One of my greatest fears as a newly de-converted agnostic is that if and when I begin to let people know of my newfound unbelief they will say something akin to, “Well you were never a Christian to begin with” or “There is no such thing as an ex-Christian” My husband kindly tells me all the time that I worry too much about what people think, but this goes deeper than that. Christianity was the core of my identity for almost three decades. It colored everything I did and said for most of that time and led me to do things that I am not proud of. By someone stating that because I am “backslidden” or no longer claiming to be a Christian, I never was one...is akin to telling me that I didn’t exist.
I was a Christian. I believed everything I was taught and sought more knowledge at every opportunity. The Bible, creationism, apologetics, revival. On a Sunday night you could find me on my face at the alter, weeping as I sought comfort from a deity that I was assured, existed and loved me. My faith led me on missions trips around the world where I readily proselytized, assured in my understanding of the universe and my place in it. I spoke out against abortion and gay rights. The modesty culture was drilled so deep into my head that even now, I question myself when I wear a dress that is shorter than knee length or dips a bit in front. On my wedding night, I was a virgin. As a kid, I was actively involved in ministry, moving easily into an assistant for children’s church, and even leading my own Bible studies for teens. I went to youth conferences, retreats, domestic missions trips, served in soup kitchens, volunteered at the battered women’s shelter, delivered food to the needy. All of this because I devoutly believed that this is what God had called me to do as a Christian. It was something that all Christians were to do. (I still feel like most of this is important work, but no longer use religious reasoning as my motivation) I did Bible studies like ‘Experiencing God’, a program where I was expected to read large chunks of the Bible over a few weeks and answer workbook questions in order to become closer to God. I also felt like something must be wrong with me when I didn’t feel closer to God, but that is another story. My friends were and still are, mostly Christian. I shied away from people that seemed like a bad influence or liked to do “wordly” things like drink, party, smoke (anything), watch horror movies, or listen to rap or slasher music. When my friends went through a rebellious stage in their late teens and early twenties, I held my head high knowing that I was doing what was right in the eyes of God.
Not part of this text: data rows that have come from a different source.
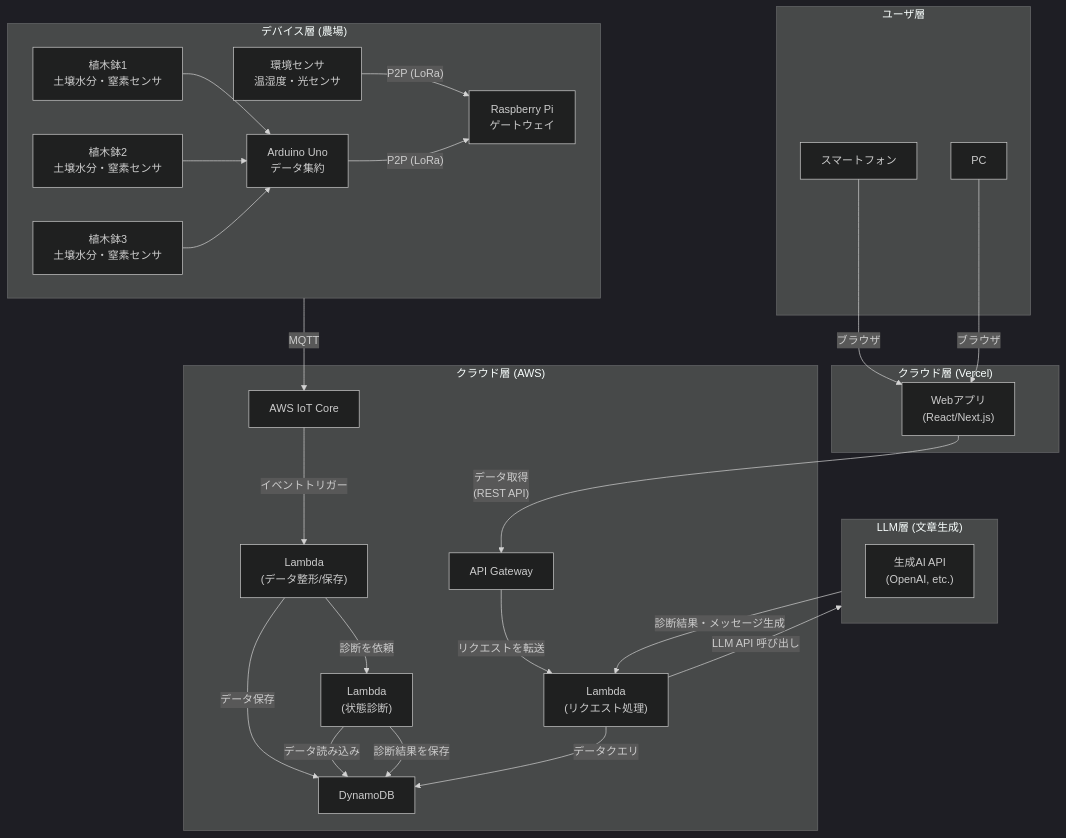
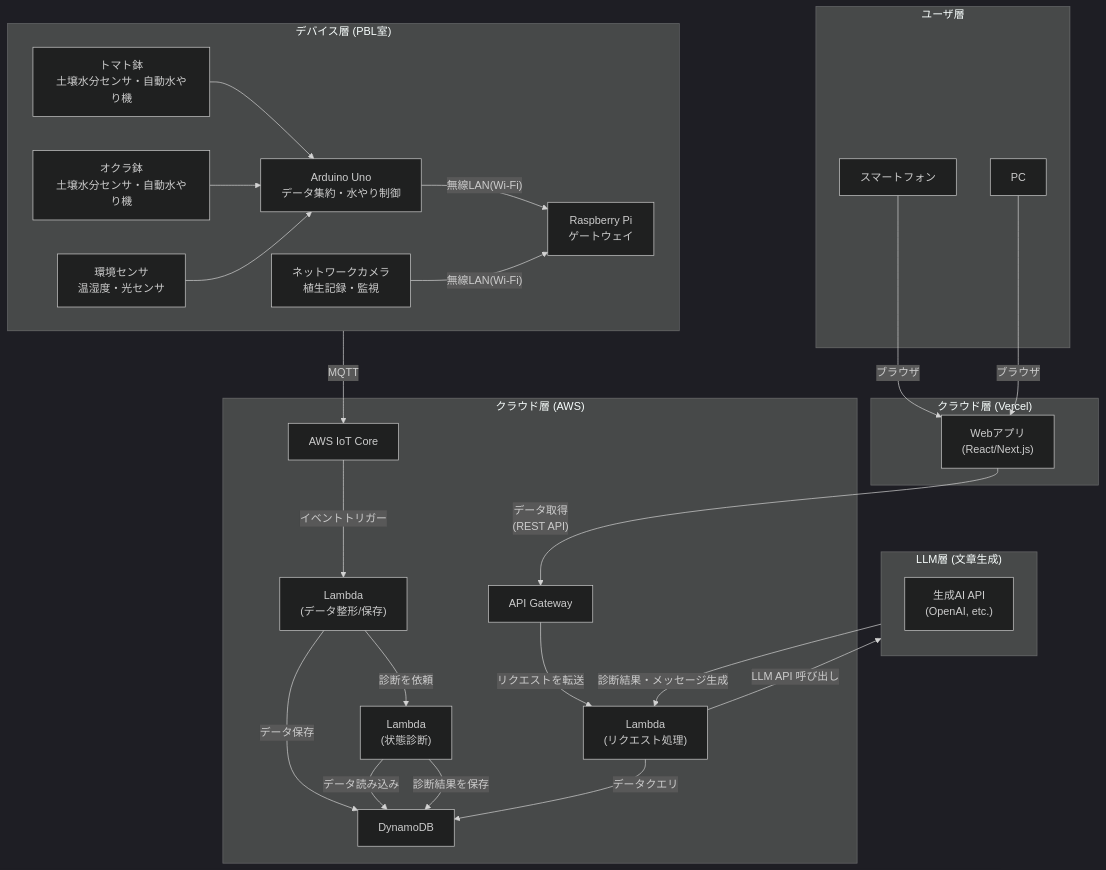
Before and after one commit to ut42univ/pbl2025-docs: the diagram in spec.md, drawn with Mermaid (dark theme).

Commit message:
デバイス層の構成図を更新し、センサー名や接続方式を明確化。トマト鉢とオクラ鉢の情報を追加し、Raspberry Piとの接続を無線LANに変更。

````diff
--- a/spec.md
+++ b/spec.md
@@ -17,41 +17,41 @@
 ```mermaid
 graph TD
-    subgraph DEVICE ["デバイス層 (農場)"]
+    subgraph DEVICE ["デバイス層 (PBL室)"]
         direction LR
-        Sensor["環境センサ<br>温湿度・光センサ"] -- P2P (LoRa) --> RasPi["Raspberry Pi<br>データ集約"];
-        Pot1["植木鉢1<br>土壌水分・窒素センサ"] --> Arduino["Arduino Uno<br>データ集約"];
-        Pot2["植木鉢2<br>土壌水分・窒素センサ"] --> Arduino;
-        Pot3["植木鉢3<br>土壌水分・窒素センサ"] --> Arduino;
+        Pot1["トマト鉢<br>土壌水分センサ・自動水やり機"] --> Arduino["Arduino Uno<br>データ集約・水やり制御"];
+        Pot2["オクラ鉢<br>土壌水分センサ・自動水やり機"] --> Arduino;
+        Sensor["環境センサ<br>温湿度・光センサ"] --> Arduino;
 
-        Arduino -- P2P (LoRa) --> RasPi["Raspberry Pi<br>ゲートウェイ"];
+        Arduino -- 無線LAN(Wi-Fi) --> RasPi["Raspberry Pi<br>ゲートウェイ"];
+        Camera["ネットワークカメラ<br>植生記録・監視"]-- 無線LAN(Wi-Fi) --> RasPi;
     end
 
     RasPi -- "MQTT" --> AWS_IoT["AWS IoT Core"];
 
     subgraph CLOUD ["クラウド層 (AWS)"]
         AWS_IoT -- "イベントトリガー" --> Lambda_Process["Lambda<br>(データ整形/保存)"];
         Lambda_Process -- "データ保存" --> DB["DynamoDB"];
         Lambda_Process -- "診断を依頼" --> Lambda_Diagnose["Lambda<br>(状態診断)"];
         Lambda_Diagnose -- "データ読み込み" --> DB;
         Lambda_Diagnose -- "診断結果を保存" --> DB;
 
         APIGateway["API Gateway"] -- "リクエストを転送" --> Lambda_API["Lambda<br>(リクエスト処理)"];
         Lambda_API -- "データクエリ" --> DB;
     end
 
     subgraph LLM_LAYER ["LLM層 (文章生成)"]
         direction TB
         Lambda_API -- "LLM API 呼び出し" --> LLM_API;
         LLM_API["生成AI API<br>(OpenAI, etc.)"] -- "診断結果・メッセージ生成" --> Lambda_API;
     end
 
     subgraph APP_LAYER ["クラウド層 (Vercel)"]
         WEB["Webアプリ<br>(React/Next.js)"] -- "データ取得<br>(REST API)" --> APIGateway;
     end
 
     subgraph USER_LAYER ["ユーザ層"]
         USER1["スマートフォン"] -- "ブラウザ" --> WEB;
         USER2["PC"] -- "ブラウザ" --> WEB;
 
     end
 ```
````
If you had told twenty year-old me that I would be agnostic thirteen years later, she would not have believed it. At all. You would be the equivalent of a demon trying to trick me. I would have prayed against you and your demons and would never have anything to do with you again. What a crazy notion. Everyone knows that non-believers are secretly devil worshippers who spend most of their time analyzing religions in order to try and trip up believers. It never occurred to me that some of those non-believers knew so much about the Bible because they used to be believers too.
This is a personal, but secret, blog archiving my deconversion from a Christian to a non-believer.